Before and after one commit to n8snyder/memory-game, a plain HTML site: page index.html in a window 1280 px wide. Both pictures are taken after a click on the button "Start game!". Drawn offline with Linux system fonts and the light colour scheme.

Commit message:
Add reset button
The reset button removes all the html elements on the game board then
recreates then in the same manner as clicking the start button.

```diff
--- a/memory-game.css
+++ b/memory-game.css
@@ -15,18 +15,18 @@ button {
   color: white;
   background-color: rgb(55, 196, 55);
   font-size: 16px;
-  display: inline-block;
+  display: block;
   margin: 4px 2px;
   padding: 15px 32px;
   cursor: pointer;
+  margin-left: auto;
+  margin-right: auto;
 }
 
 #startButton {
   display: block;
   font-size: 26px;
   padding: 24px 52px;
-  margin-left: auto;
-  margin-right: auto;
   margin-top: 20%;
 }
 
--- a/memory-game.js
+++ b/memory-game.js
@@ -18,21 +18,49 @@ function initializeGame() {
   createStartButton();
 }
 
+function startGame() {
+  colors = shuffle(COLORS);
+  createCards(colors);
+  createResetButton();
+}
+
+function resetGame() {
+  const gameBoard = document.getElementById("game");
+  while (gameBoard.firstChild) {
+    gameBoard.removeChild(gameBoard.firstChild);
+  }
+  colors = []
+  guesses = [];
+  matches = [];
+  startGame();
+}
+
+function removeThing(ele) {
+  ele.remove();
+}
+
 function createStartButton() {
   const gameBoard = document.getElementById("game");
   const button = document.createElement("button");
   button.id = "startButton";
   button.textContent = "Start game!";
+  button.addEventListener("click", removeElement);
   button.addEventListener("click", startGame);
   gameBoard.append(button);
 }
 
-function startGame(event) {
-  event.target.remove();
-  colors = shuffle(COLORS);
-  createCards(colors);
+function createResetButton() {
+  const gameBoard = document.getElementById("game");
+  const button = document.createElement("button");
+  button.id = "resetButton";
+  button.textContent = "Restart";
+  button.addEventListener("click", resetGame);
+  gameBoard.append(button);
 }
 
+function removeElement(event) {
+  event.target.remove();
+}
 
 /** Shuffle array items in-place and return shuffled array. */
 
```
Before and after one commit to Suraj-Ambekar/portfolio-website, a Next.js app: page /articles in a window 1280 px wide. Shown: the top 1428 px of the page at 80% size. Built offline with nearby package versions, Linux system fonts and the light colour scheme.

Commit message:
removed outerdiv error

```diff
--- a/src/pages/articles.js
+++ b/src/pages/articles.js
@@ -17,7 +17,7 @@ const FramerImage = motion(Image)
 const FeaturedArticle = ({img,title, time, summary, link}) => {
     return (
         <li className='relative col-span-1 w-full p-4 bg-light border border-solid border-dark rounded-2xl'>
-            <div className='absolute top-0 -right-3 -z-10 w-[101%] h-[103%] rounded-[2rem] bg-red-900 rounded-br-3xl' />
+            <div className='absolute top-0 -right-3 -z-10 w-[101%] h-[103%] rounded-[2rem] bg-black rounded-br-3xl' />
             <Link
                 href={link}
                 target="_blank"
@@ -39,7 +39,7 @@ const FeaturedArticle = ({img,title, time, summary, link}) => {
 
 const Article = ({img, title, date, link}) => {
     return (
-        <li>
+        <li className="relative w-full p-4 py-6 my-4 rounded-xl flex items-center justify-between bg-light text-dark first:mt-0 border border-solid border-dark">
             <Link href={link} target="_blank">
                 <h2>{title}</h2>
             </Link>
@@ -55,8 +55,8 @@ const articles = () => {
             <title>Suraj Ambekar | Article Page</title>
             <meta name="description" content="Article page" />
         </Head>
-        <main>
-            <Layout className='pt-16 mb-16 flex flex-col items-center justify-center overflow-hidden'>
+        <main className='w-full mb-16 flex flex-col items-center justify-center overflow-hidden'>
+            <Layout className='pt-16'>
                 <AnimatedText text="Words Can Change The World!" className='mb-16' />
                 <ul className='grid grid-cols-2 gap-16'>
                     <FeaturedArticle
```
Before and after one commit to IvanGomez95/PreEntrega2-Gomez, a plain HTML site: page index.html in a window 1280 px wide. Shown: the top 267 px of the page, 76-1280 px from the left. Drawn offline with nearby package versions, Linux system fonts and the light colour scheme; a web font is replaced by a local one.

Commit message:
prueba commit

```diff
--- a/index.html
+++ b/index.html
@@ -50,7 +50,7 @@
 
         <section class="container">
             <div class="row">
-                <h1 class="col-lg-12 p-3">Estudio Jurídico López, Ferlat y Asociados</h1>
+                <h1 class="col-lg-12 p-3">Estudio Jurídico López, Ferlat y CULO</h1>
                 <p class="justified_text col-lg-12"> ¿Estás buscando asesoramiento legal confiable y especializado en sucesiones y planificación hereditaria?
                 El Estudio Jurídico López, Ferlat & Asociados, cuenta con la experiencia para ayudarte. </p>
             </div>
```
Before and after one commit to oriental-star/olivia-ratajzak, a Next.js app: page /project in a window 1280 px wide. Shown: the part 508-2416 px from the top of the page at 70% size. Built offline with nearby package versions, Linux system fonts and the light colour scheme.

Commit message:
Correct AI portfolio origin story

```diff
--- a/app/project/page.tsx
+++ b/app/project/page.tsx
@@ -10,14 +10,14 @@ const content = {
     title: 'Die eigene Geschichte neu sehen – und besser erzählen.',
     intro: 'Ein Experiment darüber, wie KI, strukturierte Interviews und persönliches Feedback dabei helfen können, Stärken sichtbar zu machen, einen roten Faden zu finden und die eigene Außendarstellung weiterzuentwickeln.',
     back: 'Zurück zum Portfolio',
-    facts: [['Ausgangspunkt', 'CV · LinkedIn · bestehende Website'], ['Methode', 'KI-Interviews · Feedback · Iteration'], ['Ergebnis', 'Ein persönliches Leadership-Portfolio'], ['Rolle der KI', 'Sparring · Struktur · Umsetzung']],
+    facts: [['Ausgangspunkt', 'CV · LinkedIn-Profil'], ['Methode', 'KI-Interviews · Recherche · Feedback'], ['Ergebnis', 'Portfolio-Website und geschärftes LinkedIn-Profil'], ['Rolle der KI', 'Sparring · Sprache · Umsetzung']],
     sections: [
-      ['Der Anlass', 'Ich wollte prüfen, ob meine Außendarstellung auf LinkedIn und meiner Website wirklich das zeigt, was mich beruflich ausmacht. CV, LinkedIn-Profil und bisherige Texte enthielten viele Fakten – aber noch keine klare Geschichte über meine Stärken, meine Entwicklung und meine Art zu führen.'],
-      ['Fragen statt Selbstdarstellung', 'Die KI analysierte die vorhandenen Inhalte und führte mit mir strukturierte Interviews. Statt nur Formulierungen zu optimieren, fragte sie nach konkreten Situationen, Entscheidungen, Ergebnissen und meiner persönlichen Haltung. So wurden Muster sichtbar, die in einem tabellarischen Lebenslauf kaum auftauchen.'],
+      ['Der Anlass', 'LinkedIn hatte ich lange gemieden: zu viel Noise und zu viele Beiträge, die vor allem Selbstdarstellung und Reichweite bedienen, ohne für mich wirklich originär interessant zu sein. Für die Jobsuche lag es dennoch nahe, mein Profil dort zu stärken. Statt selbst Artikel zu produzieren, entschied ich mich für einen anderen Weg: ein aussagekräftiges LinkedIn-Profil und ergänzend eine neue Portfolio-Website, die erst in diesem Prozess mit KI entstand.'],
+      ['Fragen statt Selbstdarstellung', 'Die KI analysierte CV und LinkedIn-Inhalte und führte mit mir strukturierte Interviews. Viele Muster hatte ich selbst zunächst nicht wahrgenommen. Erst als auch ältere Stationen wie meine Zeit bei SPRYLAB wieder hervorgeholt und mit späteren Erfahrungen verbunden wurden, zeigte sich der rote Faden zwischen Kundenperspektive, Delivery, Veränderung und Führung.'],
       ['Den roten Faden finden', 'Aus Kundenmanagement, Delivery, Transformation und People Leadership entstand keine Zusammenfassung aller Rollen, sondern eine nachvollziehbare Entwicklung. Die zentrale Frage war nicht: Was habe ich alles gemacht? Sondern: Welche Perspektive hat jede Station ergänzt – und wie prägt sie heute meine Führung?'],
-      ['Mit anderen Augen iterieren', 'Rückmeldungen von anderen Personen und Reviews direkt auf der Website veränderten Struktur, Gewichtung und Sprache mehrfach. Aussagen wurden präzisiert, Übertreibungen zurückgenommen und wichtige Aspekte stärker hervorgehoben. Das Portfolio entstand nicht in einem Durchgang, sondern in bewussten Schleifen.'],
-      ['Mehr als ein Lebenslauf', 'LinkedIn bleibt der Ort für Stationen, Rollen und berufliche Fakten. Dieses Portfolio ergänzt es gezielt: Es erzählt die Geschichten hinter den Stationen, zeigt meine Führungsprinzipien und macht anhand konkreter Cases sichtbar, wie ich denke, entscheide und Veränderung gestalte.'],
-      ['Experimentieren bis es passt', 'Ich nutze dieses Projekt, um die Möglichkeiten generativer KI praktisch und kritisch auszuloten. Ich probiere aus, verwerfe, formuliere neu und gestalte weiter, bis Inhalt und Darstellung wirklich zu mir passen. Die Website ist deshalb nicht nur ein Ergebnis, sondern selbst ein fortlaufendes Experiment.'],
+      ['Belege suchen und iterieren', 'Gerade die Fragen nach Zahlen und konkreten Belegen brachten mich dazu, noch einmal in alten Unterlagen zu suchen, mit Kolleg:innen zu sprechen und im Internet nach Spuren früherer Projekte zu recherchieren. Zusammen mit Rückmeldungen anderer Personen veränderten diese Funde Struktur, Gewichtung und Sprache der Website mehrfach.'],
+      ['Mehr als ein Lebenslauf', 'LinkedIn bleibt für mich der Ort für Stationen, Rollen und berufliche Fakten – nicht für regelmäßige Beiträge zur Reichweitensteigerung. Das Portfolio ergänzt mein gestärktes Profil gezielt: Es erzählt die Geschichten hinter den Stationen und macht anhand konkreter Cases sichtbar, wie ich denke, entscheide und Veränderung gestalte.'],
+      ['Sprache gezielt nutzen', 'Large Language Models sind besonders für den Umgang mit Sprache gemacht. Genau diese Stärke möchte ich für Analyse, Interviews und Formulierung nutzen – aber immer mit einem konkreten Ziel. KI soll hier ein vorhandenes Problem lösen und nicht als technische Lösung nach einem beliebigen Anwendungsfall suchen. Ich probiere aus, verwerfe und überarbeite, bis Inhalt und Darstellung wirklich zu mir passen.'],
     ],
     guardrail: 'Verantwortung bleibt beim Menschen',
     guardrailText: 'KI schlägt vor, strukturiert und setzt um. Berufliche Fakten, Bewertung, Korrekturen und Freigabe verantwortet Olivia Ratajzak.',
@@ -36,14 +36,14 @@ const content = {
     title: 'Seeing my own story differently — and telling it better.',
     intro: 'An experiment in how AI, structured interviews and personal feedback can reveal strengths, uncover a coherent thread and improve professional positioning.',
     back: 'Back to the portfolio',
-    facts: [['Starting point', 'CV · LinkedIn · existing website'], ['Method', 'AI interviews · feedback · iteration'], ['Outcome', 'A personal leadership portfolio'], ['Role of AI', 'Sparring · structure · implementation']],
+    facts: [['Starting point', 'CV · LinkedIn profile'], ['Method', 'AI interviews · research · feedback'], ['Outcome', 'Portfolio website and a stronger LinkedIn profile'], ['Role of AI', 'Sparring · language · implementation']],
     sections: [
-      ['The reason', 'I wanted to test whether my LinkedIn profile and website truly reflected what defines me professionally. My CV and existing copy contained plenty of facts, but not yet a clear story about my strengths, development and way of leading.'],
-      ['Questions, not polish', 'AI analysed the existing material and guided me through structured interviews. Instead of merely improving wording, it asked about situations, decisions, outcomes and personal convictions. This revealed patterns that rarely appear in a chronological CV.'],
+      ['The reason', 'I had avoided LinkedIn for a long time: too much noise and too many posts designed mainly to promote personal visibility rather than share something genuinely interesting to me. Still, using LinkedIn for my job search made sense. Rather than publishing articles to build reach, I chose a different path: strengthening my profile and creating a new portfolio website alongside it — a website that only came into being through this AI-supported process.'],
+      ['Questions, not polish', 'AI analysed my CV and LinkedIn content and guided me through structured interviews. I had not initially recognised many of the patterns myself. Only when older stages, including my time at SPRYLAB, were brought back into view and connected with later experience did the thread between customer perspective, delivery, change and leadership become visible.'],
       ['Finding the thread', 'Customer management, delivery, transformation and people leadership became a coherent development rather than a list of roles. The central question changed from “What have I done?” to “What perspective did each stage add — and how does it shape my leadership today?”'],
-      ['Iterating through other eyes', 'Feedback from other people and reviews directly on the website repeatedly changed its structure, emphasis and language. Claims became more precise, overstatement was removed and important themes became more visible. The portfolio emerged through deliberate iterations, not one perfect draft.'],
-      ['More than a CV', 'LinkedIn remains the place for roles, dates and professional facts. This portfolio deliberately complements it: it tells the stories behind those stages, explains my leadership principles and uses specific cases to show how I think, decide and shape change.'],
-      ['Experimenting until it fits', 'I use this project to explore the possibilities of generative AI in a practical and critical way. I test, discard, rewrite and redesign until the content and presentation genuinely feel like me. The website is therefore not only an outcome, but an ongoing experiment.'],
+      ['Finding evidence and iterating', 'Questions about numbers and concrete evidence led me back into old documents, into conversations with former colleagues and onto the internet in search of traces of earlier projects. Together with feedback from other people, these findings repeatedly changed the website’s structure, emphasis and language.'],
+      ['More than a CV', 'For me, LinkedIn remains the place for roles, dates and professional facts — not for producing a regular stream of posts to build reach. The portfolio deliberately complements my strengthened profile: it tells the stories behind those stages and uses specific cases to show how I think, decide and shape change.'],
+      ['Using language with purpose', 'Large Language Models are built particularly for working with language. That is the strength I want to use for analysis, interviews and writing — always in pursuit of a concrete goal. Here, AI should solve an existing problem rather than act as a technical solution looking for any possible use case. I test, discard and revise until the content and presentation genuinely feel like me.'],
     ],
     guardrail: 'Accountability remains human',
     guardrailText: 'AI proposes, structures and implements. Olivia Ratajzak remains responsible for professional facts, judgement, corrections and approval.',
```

● ● ● ●

**Task details:** Scan the records for lines that hold "colors", and reproduce each one you find.

**Answer to the exercise:**
+  colors = shuffle(COLORS);
+  createCards(colors);
+  colors = []
-  colors = shuffle(COLORS);
-  createCards(colors);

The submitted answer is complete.